ClayFighter Sculptor's Cut (1998)

Apparently aware that their game was not - I repeat, not - first class, Imagineer swiftly gave 'lucky' N64 owners this 'special edition' too. Surprisingly, it is actually a bit better, with improved presentation and controls, and four new characters. Too bad it was a Blockbuster rental-only game and now costs a bomb.

Command & Conquer (1999)

C&C might not have been the first 'real-time strategy' game but it was the first really, really successful one, getting ported to virtually every system of its time including, believe it or not, the N64! It's debatable how well the game works with a control pad but other than that this is a decent enough version of the classic wargame.

Conker's Bad Fur Day (2001)

Rare's final release for the N64 was this 3D platform adventure which, slightly oddly, stars a retconned version of a Diddy Kong Racing character who now drinks, swears and makes pervy jokes. It's a novel, if rather immature approach, and the game is huge and technically excellent, but it takes too long to get going for me.

Cruis'n USA (1996)

Famed as an arcade game made to show off N64 tech and intended as a launch game, this ended up being neither. Considered in its own right, it looks a pleasant enough arcade racer with some nice courses, but a poor frame rate, ropey collision-detection, and weird handling with massive oversteer ruined much of its appeal.

Cruis'n World (1998)

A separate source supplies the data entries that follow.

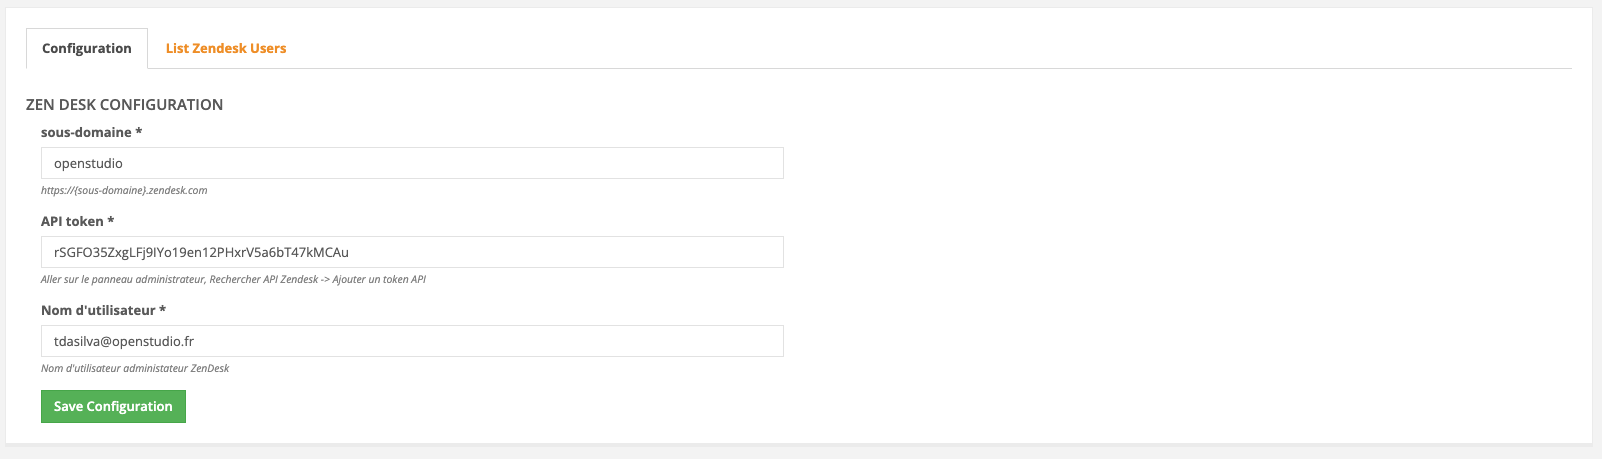
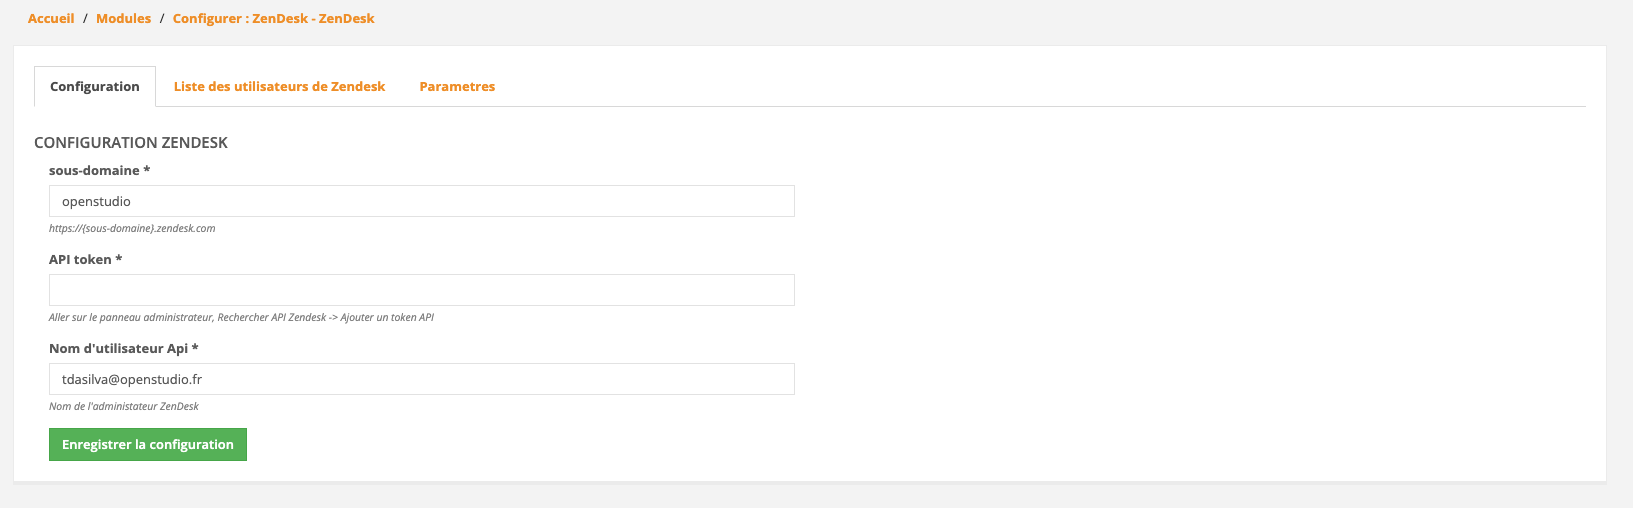
update docs + add default value parameters

diff --git a/ZenDesk.php b/ZenDesk.php
@@ -26,6 +26,12 @@ class ZenDesk extends BaseModule
             ->autoconfigure(true);
     }
 
+    public function postActivation(ConnectionInterface $con = null): void
+    {
+        self::setConfigValue('zen_desk_user_rules', 'false');
+        self::setConfigValue('zen_desk_ticket_type', 'assigned');
+    }
+
     /**
      * Execute sql files in Config/update/ folder named with module version (ex: 1.0.1.sql).
      *

diff --git a/Controller/FrontController.php b/Controller/FrontController.php
@@ -145,7 +145,8 @@ class FrontController extends BaseFrontController
         ZenDeskManager $manager,
         ParserContext $parserContext,
         $id
-    ): RedirectResponse|Response|null {
+    ): RedirectResponse|Response|null
+    {
         $form = $this->createForm(ZenDeskTicketCommentsForm::getName());
 
         try {

diff --git a/Readme.md b/Readme.md
@@ -19,7 +19,7 @@ composer require thelia/zend-desk-module:~1.0
 
 ## Usage
 
-First go to https://{sous-domaine}.zendesk.com/admin/apps-integrations/apis/zendesk-api/
+First go to https://`{sous-domaine}`.zendesk.com/admin/apps-integrations/apis/zendesk-api/
 
 ![AdminZenDeskAPI](docs/images/admin_zendesk_api.png)
 
@@ -32,12 +32,21 @@ Go to the configuration panel and add your subdomain, api token and Zendesk's us
 
 ![ZenDeskConfig](docs/images/zendesk_config.png)
 
-When Connected, your retailers will see their tickets from ZenDesk.
+When Connected, your customer will see their tickets from ZenDesk.
 
 It's using the email of the retailer so be sure to add it in ZenDesk.
+
+![ZenDeskConfig](docs/images/zendesk_parameters.png)
+
+You should configure Zendesk Parameters
+
+* user rules : allow your users to create and edit tickets or not (read-only  by default)
+* tickets type : allow your users to see only requested or assigned ticket or all (assigned by default)
 
 ## Loop
 
 [zendesk_users_loop]
 
 ![ZenDeskUser](docs/images/zendesk_users_list.png)
+
+You will see all the users who have both a Zendesk account and an account on your website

Two years later, both arcade-goers and N64 owners got this follow-up which does improve on the original. There are more cars and greater variety in the courses, and there are also some pretty amusing crashes and stunts. Most of the faults of the first game remain though, and the ultra-arcadey style won't appeal to all.

Cruis'n Exotica (2000)

The third and (so far) final entry in the series arrived towards the end of the N64's life and is probably just about the best. There are three play modes to choose from and some nice courses, and the action is the fastest yet, but again, the handling is floopy and the racing will be too ridiculously over the top for many.

Custom Robo (1999)

This one is both an action-RPG and a Japan exclusive which, yes, means it's virtually unplayable for those who don't know the language. It's a mixture of isometric exploring/talking and 3D arena combat with highly customisable fighters and, despite apparently being aimed at younger players, looks pretty cool to me.

Custom Robo V2 (2000)

Unsurprisingly, this follow-up was also a Japan exclusive and also has fifty billion menus and options in that language. To my admittedly-inexperienced eyes, it looks pretty much the same as the first game so, if you were able to play it and liked it, great news! For the rest of us, it's another one to skip, sadly.

CyberTiger (2000)

I assumed from the name that this one would be some sort of futuristic helicopter shooter or something but no, it's actually... a golf game? Indeed, and due to some extensive fogging it's a rather bland looking one. The controls take some getting used to too, but it's a passable enough take on the sport if you're into it.


  1. I love the Nintendo 64, its one of my all time favorite consoles. Actually a lot of the games on this list weren't released in Japan so I don't know all of them, but I do love those Choro Q and Puro Yakyu King games!

    1. I really couldn't care less about baseball and I can't recall ever liking a game based on it before, but the games here actually seemed pretty good, especially the first one. Almost made me wish I could understand Japanese :P